(Data shown)

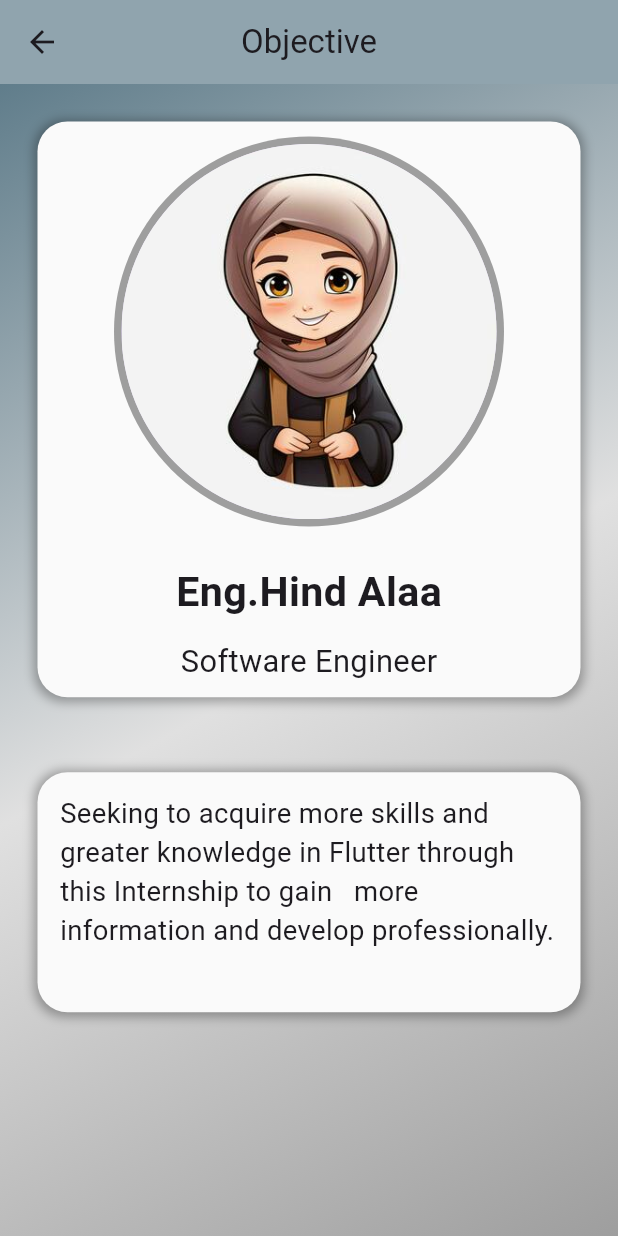
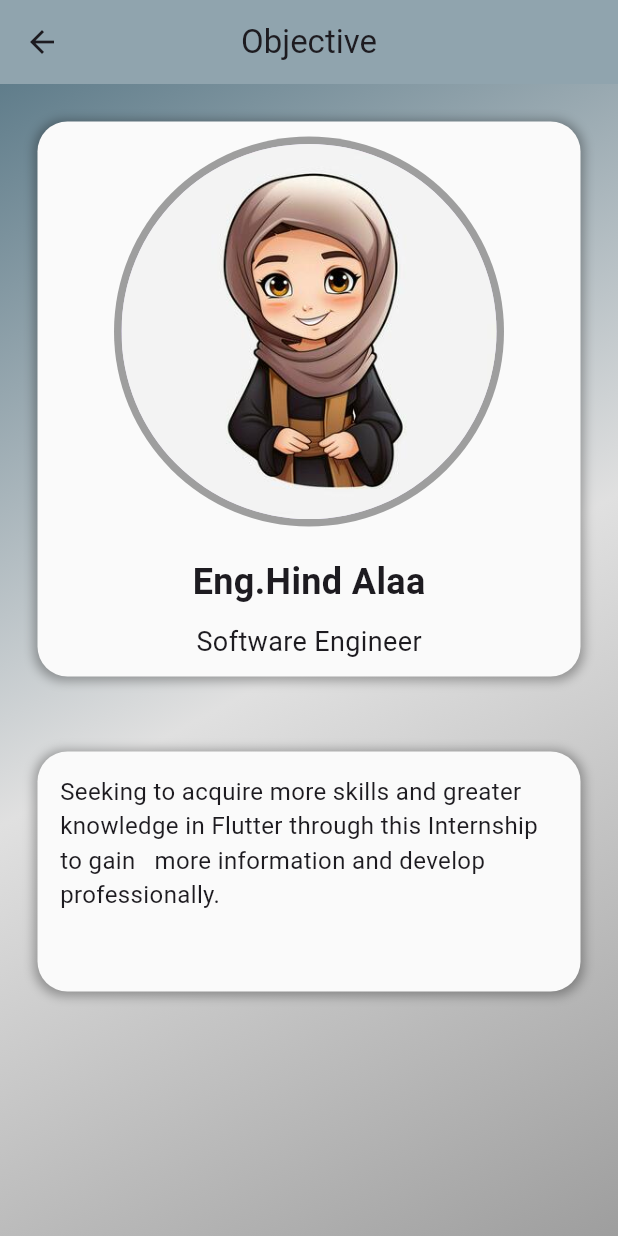
Before and after one commit to HindAlaa26/My-Portfolio-App, a Flutter app: the screen it shows after launch, after a tap on "Objective", on a phone screen of 412 x 824 dp. Run offline on Flutter 3.47's test engine with Material 3 defaults, Android fonts, the phone set to English and light mode, and no system bars; our stand-ins replace device_preview, flutter_screenutil, webview_flutter.

Commit message:
sized updated

```diff
--- a/lib/main.dart
+++ b/lib/main.dart
@@ -21,7 +21,10 @@ class MyApp extends StatelessWidget {
   @override
   Widget build(BuildContext context) {
     return ScreenUtilInit(
-        designSize: const Size(360, 690),
+        designSize: Size(
+          MediaQuery.of(context).size.width,
+          MediaQuery.of(context).size.height,
+        ),
         builder: (context, child) {
           return MaterialApp(
             debugShowCheckedModeBanner: false,
--- a/lib/screens/activities_screen.dart
+++ b/lib/screens/activities_screen.dart
@@ -27,8 +27,8 @@ class ActivitiesScreen extends StatelessWidget {
         title: const Text('Activities & Voluntary Work'),
       ),
       body: Container(
-        height: MediaQuery.of(context).size.height,
-        width: MediaQuery.of(context).size.width,
+        height: ScreenUtil().screenHeight,
+        width: ScreenUtil().screenWidth,
         decoration: BoxDecoration(
           gradient: LinearGradient(
             colors: [
--- a/lib/screens/courses_screen.dart
+++ b/lib/screens/courses_screen.dart
@@ -42,8 +42,8 @@ class CoursesScreen extends StatelessWidget {
         title: const Text('Courses'),
       ),
       body: Container(
-        height: MediaQuery.of(context).size.height,
-        width: MediaQuery.of(context).size.width,
+        height: ScreenUtil().screenHeight,
+        width: ScreenUtil().screenWidth,
         padding: const EdgeInsets.all(16.0),
         decoration: const BoxDecoration(
           gradient: LinearGradient(
--- a/lib/screens/education_screen.dart
+++ b/lib/screens/education_screen.dart
@@ -11,8 +11,8 @@ class EducationScreen extends StatelessWidget {
         title: const Text('Education'),
       ),
       body: Container(
-        height: MediaQuery.of(context).size.height,
-        width: MediaQuery.of(context).size.width,
+        height: ScreenUtil().screenHeight,
+        width: ScreenUtil().screenWidth,
         decoration: BoxDecoration(
           gradient: LinearGradient(
             colors: [
--- a/lib/screens/home_layout/portfolio_screen.dart
+++ b/lib/screens/home_layout/portfolio_screen.dart
@@ -31,8 +31,8 @@ class PortfolioScreen extends StatelessWidget {
           title: const Text('Hind Alaa Fathy - Portfolio'),
         ),
         body: Container(
-          height: MediaQuery.of(context).size.height,
-          width: MediaQuery.of(context).size.width,
+          height: ScreenUtil().screenHeight,
+          width: ScreenUtil().screenWidth,
           decoration: BoxDecoration(
               gradient: LinearGradient(
             colors: [
--- a/lib/screens/objective_screen.dart
+++ b/lib/screens/objective_screen.dart
@@ -35,8 +35,8 @@ class _ObjectiveScreenState extends State<ObjectiveScreen> {
         backgroundColor: Colors.blueGrey.shade300,
       ),
       body: Container(
-        height: MediaQuery.of(context).size.height,
-        width: double.infinity,
+        height: ScreenUtil().screenHeight,
+        width: ScreenUtil().screenWidth,
         decoration: BoxDecoration(
             gradient: LinearGradient(
           colors: [
--- a/lib/screens/projects_screen.dart
+++ b/lib/screens/projects_screen.dart
@@ -49,8 +49,8 @@ class ProjectsScreen extends StatelessWidget {
         title: const Text('Projects'),
       ),
       body: Container(
-        height: MediaQuery.of(context).size.height,
-        width: MediaQuery.of(context).size.width,
+        height: ScreenUtil().screenHeight,
+        width: ScreenUtil().screenWidth,
         padding: const EdgeInsets.all(16.0),
         decoration: BoxDecoration(
           gradient: LinearGradient(
--- a/lib/screens/skills_screen.dart
+++ b/lib/screens/skills_screen.dart
@@ -33,8 +33,8 @@ class SkillsScreen extends StatelessWidget {
         title: const Text('Skills'),
       ),
       body: Container(
-        height: MediaQuery.of(context).size.height,
-        width: MediaQuery.of(context).size.width,
+        height: ScreenUtil().screenHeight,
+        width: ScreenUtil().screenWidth,
         padding: const EdgeInsets.all(16.0),
         decoration: BoxDecoration(
           gradient: LinearGradient(
--- a/lib/screens/splash_screen.dart
+++ b/lib/screens/splash_screen.dart
@@ -29,9 +29,9 @@ class _SplashScreenState extends State<SplashScreen> {
   Widget build(BuildContext context) {
     return Scaffold(
       body: Container(
-        height: MediaQuery.of(context).size.height,
+        height: ScreenUtil().screenHeight,
+        width: ScreenUtil().screenWidth,
         color: Colors.blueGrey,
-        width: double.infinity,
         padding: const EdgeInsets.only(top: 160, bottom: 90),
         child: SingleChildScrollView(
           child: Column(
```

(End Data shown)

| Assignment |
Using the material above, work out how many lines contain the string "StatelessWidget". Give the number only.

| Task response |
7